Danielle Prokop

RIO GRANDE NATIONAL FOREST — The high alpine forests are a sickbed. Swathes of gray trees are bald on one side, with patches of russet needles fading into scraggly branches. Others show thick strips of bark sloughed off, revealing bleached trunks beneath.

Much of the 1.86 million acres of Rio Grande National Forest is dead. Close to half of that acreage is high-elevation spruce-fir forest, mixing into ponderosa, piñon and juniper at lower elevations, and turning to prairie on the valley floor.

“Much of the fir forest, the larger trees have experienced 95% mortality,” said Vincent Dupont, the acting vegetation program manager with the U.S. Forest Service. “What’s left are smaller trees, about 5 inches in diameter.”

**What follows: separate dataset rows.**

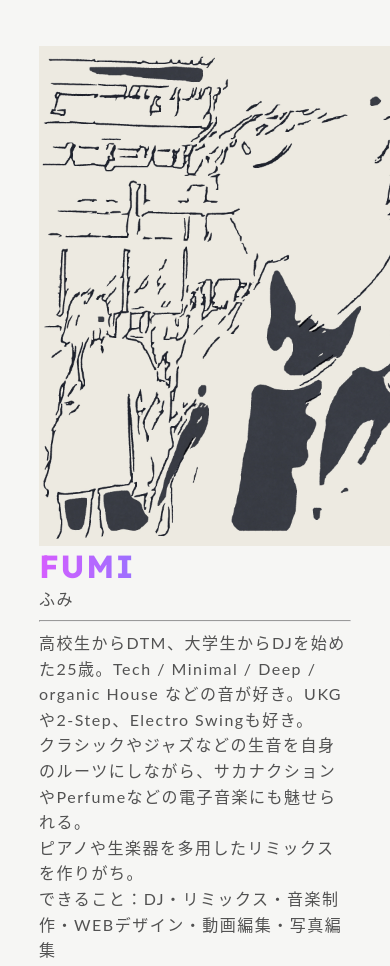
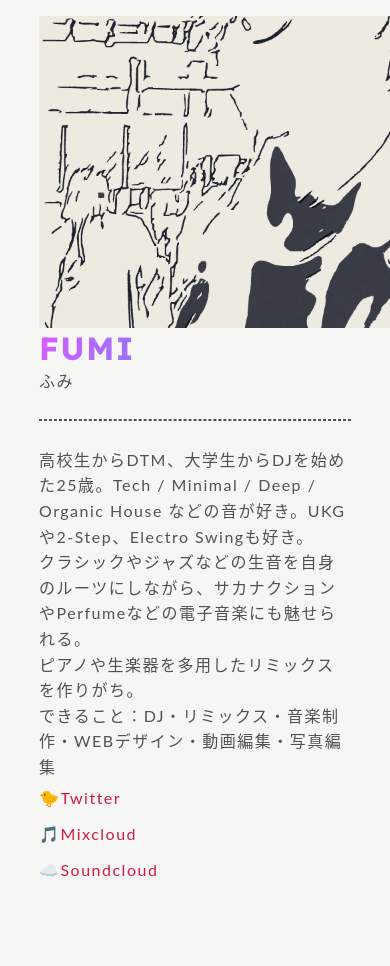
Before and after one commit to fumijp28i/fumijp28i.github.io, a plain HTML site: page index.html in a window 390 px wide. Shown: the top 966 px of the page. After the commit the page ends 880 px from the top, so only its background shows below. Drawn offline with Linux system fonts and the light colour scheme; a script that the page names is missing.

Commit message:
index.html・CSS変更

```diff
--- a/index.html
+++ b/index.html
@@ -20,7 +20,7 @@
         <h1 class="colorful">FUMI</h1>
         <p>ふみ</p>
         <hr>
-        <p>高校生からDTM、大学生からDJを始めた25歳。Tech / Minimal / Deep / organic House などの音が好き。UKGや2-Step、Electro Swingも好き。<br>クラシックやジャズなどの生音を自身のルーツにしながら、サカナクションやPerfumeなどの電子音楽にも魅せられる。<br>ピアノや生楽器を多用したリミックスを作りがち。</p>
+        <p>高校生からDTM、大学生からDJを始めた25歳。Tech / Minimal / Deep / Organic House などの音が好き。UKGや2-Step、Electro Swingも好き。<br>クラシックやジャズなどの生音を自身のルーツにしながら、サカナクションやPerfumeなどの電子音楽にも魅せられる。<br>ピアノや生楽器を多用したリミックスを作りがち。</p>
         <p>できること：DJ・リミックス・音楽制作・WEBデザイン・動画編集・写真編集</p>
       </section>
       <section class="inner permlink">
--- a/scss/index/index.scss
+++ b/scss/index/index.scss
@@ -48,6 +48,12 @@
   margin: 0 auto;
 }
 
+@media screen and (max-width: 768px) {
+  #icon {
+    height: 80vw;
+  }
+}
+
 .inner {
   margin: calc(100vh/100) auto;
 }
--- a/scss/ini/_appearance.scss
+++ b/scss/ini/_appearance.scss
@@ -37,6 +37,7 @@
   }
 }
 
+/*
 .inner {
   margin: 4.8vh auto;
   padding: 3.6vh 0;
@@ -46,3 +47,5 @@
   margin: 0 auto 3.2vh auto;
   padding: 0.8vh 0;
 }
+
+*/
--- a/scss/ini/_defaults.scss
+++ b/scss/ini/_defaults.scss
@@ -235,3 +235,8 @@ img.emoji {
   margin: 0 .05em 0 .1em;
   vertical-align: -0.1em;
 }
+
+hr {
+  margin: 1.6rem auto;
+  border: 1px dashed;
+}
```
Also changed, not shown: style.css.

The 2002 drought was a massive catalyst for pests, including the spruce beetle, which in Colorado impacted 1.89 million acres statewide over two decades. The beetles target larger Engelmann spruce trees, burrowing small holes under the bark to lay eggs. When the larvae hatch the following year, they feed on a tree’s vascular system.

They often move in a circular path, a behavior called girdling. That creates “a ring under the bark where the tree is cut off — no nutrients, no water — and kills off that part of the tree,” Dupont said.

Without rain, he said, trees are more vulnerable. They cannot produce resin, a sticky defense mechanism to protect themselves against the beetle larva.

Spruce beetles are not the only infestation. The mountain pine beetle decimated lodgepole pine populations and attacked ponderosas, too.

Historically, beetles and forests had a symbiotic stalemate, with a lower number of beetles clearing out sick or dying trees. But since the 2005 outbreaks, abundant beetle populations killed otherwise healthy, mature conifers. The combination of compounding bad drought years, coinciding with a larger number of beetles, means millions of acres of deadfall.

New growth pushes up from the understory of a burned aspen grove at the Rio Grande headwaters. (Diana Cervantes/Source NM)
New growth pushes up from the understory of a burned aspen grove at the Rio Grande headwaters. (Diana Cervantes/Source NM)

Dupont, who grew up in Antonito, Colorado, east of the Rio Grande National Forest, said the agency’s first priority is to remove dead trees from campgrounds and other areas where they pose a threat to human health.

“There’s no bringing those trees back,” Dupont said. “But I’m trying to clean up and get the forest restarted.”

The Forest Service is replanting Engelmann spruce. “Hopefully, we’ll give it a jumpstart,” he said. “It’ll never look like it did pre-beetle in our lifetime, but we’re trying to set it up for the future.”

From beetles to wildfire

With drought comes fire, and the San Luis Valley is not unscathed.

Since 2000, wildfires have burned nearly 300 square miles of the valley (an area the size of New York City). This included the West Fork Complex, where a series of wildfires sparked up and burned through 88,000 acres of beetle-stressed forests in 2013. In total, the multiple fires of West Fork consumed 179 square miles, mostly on public lands.

In June of 2018, the Spring Fire erupted near Fort Garland, and ripped through 108,000 acres. In that fire, Costilla County lost 62 homes, which is 6% of residences in the county. These fires were the second and third largest in Colorado history, until massive blazes in 2020 pushed them down the list.

Robert Andrus, a forest ecologist at Washington State University, studied forest relationships with both bark beetle and fire for years in Colorado. Fires are reshaping Colorado’s forests, he said, showing research that seedlings are struggling to survive in burn scars, often because of higher temperatures. Downed trees mean a loss of shade, and so charred areas absorb more sunlight.

After devastating burns, ponderosa and Douglas fir forests are converting to grass and shrubland after fires. The drying and warming climate mean fewer seedlings can establish themselves, a 2020 Colorado State University study found.

In contrast, beetle-bitten forests, despite their high mortality, may recover — but it may take over a century.

“We generally saw really high abundances of seedlings and saplings of smaller trees,” Andrus said, “as well as some surviving overstory trees, suggesting that those areas are going to return to forest.”

Still, there’s no certainty for recovery on an ever-hotter globe, even in places where the damage isn’t so striking.

“Oftentimes, fire and bark beetle outbreaks are the most visually obvious to people, and they can see those changes to the forest,” Andrus said. “But forests that aren’t affected by those disturbances are also experiencing higher rates of tree mortality as a result of the warming climate.”

This project was funded by a grant from the Water Desk and by States Newsroom, a network of nonprofit news organizations and home to Source NM.